What needs to be done: Every line holding the string "seção" is to be copied from the entries below.

□ □ □ □ □

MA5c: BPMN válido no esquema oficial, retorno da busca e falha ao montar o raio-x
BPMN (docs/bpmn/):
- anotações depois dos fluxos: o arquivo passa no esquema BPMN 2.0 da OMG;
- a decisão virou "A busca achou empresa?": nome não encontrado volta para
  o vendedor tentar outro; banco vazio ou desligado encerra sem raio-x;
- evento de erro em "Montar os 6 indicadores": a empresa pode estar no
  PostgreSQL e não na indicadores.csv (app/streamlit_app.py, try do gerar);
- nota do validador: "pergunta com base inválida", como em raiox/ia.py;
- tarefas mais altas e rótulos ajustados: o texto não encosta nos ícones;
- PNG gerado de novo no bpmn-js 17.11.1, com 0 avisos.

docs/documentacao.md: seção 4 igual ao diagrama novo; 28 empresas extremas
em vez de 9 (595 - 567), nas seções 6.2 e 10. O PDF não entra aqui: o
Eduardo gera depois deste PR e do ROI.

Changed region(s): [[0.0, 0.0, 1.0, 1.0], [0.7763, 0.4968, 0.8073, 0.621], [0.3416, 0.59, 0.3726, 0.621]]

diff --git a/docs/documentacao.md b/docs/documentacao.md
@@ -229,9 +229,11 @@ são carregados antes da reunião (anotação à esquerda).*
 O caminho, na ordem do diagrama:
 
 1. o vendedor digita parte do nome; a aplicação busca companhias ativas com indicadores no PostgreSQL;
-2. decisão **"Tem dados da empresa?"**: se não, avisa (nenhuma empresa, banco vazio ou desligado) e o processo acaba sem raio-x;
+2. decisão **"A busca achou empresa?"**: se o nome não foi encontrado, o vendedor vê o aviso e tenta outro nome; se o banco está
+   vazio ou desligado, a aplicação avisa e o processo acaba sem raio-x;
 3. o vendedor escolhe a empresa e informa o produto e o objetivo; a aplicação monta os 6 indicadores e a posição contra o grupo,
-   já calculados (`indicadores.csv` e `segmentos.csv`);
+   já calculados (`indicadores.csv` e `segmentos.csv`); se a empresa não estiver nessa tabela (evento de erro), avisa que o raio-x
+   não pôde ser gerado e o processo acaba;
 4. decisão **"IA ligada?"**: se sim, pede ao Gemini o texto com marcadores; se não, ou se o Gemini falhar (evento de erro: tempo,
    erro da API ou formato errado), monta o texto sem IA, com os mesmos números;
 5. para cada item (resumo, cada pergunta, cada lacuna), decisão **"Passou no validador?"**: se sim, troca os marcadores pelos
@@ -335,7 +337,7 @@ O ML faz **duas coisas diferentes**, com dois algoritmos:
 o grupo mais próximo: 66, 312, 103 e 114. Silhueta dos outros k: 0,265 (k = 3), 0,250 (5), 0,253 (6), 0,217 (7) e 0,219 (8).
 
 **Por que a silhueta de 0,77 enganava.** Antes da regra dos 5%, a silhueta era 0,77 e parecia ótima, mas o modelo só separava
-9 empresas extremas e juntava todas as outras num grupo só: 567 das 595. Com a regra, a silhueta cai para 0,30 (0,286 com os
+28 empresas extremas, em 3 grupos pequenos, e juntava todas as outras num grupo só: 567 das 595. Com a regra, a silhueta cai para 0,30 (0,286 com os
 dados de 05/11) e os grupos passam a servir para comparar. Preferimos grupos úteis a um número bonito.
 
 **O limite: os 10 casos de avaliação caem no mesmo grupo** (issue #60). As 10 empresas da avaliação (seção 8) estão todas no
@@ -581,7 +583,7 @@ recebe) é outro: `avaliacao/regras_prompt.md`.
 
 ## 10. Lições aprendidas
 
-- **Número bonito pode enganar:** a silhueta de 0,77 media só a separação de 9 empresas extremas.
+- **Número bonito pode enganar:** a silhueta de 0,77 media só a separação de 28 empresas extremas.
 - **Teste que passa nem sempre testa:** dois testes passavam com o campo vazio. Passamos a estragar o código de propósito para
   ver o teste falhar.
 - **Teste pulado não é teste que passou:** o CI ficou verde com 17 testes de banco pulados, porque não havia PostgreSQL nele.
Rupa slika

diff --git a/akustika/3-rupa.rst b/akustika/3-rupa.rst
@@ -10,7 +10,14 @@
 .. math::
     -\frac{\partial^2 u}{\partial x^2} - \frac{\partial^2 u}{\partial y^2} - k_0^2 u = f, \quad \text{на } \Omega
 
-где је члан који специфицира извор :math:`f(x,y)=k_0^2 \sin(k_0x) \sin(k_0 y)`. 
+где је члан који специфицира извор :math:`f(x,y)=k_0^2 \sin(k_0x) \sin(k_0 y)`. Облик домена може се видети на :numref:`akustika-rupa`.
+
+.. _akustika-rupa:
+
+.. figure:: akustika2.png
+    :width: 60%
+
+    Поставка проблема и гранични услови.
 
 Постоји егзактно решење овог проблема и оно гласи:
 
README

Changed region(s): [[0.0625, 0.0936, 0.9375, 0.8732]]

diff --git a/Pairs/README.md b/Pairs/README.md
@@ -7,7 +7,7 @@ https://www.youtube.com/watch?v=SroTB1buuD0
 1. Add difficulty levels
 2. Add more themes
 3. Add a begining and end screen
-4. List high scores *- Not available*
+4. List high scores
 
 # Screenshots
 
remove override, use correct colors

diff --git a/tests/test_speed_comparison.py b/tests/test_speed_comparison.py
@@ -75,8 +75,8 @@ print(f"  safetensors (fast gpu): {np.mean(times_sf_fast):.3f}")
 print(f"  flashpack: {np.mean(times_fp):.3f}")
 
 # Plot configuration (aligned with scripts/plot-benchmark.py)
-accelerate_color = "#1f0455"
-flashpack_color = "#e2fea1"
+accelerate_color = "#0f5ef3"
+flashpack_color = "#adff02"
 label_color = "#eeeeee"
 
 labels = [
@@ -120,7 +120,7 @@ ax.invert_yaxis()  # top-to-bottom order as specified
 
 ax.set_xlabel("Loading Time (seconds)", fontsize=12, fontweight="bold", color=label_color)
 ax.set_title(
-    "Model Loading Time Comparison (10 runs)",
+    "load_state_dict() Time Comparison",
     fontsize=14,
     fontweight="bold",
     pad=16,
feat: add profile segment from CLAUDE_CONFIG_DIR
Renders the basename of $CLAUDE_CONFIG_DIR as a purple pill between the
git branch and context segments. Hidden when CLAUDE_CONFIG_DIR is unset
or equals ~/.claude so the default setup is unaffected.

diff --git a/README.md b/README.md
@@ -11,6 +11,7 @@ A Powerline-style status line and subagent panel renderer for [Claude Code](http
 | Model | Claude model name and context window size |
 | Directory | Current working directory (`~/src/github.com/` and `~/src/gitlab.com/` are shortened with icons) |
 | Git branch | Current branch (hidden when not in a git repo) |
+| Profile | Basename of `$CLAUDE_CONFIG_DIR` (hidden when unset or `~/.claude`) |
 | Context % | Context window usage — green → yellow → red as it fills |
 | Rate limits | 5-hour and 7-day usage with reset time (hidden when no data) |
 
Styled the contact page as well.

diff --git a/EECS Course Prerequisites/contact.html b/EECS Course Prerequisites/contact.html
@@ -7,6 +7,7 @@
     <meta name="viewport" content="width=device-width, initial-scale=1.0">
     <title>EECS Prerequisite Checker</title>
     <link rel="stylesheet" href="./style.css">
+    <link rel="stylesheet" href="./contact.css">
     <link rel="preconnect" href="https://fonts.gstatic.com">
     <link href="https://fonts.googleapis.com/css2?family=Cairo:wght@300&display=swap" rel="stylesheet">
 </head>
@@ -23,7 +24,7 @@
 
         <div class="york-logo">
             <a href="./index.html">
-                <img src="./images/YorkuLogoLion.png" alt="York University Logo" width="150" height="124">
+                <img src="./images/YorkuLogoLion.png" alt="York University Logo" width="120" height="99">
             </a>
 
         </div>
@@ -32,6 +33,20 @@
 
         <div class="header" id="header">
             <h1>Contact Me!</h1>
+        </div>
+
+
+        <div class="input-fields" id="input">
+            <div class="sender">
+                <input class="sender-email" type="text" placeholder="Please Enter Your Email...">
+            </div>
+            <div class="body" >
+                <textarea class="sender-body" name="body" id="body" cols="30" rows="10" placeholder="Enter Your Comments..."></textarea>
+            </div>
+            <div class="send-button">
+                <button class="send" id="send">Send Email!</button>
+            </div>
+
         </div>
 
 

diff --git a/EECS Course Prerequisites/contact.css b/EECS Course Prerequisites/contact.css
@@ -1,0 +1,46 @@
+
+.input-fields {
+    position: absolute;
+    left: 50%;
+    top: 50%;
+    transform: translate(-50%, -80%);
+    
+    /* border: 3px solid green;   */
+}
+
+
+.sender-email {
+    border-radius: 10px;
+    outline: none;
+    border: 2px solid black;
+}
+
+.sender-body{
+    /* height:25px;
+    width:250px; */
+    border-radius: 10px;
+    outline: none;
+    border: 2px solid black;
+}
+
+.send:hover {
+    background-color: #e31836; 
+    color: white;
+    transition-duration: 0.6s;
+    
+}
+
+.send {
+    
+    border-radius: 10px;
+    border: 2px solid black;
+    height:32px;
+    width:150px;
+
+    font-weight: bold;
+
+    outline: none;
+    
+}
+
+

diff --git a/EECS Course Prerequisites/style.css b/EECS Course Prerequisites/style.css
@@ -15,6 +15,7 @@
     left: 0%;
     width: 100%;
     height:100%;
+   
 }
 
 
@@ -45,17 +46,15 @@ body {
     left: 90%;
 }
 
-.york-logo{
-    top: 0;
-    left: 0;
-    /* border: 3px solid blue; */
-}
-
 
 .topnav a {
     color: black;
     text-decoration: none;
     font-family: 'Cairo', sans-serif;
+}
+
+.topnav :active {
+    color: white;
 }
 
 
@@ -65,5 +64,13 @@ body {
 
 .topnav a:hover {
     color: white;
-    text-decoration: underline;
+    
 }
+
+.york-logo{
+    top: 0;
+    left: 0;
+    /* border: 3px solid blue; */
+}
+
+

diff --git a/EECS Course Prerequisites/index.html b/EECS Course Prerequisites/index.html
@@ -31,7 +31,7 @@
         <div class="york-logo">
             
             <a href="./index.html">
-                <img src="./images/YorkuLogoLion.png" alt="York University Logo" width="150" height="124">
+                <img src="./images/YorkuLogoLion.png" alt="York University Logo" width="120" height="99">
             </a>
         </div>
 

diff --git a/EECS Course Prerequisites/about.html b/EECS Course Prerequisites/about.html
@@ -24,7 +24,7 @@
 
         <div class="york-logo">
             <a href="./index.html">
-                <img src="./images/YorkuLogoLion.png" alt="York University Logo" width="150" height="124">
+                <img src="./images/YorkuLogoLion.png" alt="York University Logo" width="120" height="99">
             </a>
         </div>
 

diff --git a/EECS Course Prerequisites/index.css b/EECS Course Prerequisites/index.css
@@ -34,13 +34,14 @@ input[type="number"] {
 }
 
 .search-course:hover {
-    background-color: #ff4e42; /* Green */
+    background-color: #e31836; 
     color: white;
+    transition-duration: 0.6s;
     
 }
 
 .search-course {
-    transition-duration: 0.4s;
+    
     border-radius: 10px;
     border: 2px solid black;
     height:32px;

□ □ □ □ □

Answer area:
docs/documentacao.md: seção 4 igual ao diagrama novo; 28 empresas extremas
 **O limite: os 10 casos de avaliação caem no mesmo grupo** (issue #60). As 10 empresas da avaliação (seção 8) estão todas no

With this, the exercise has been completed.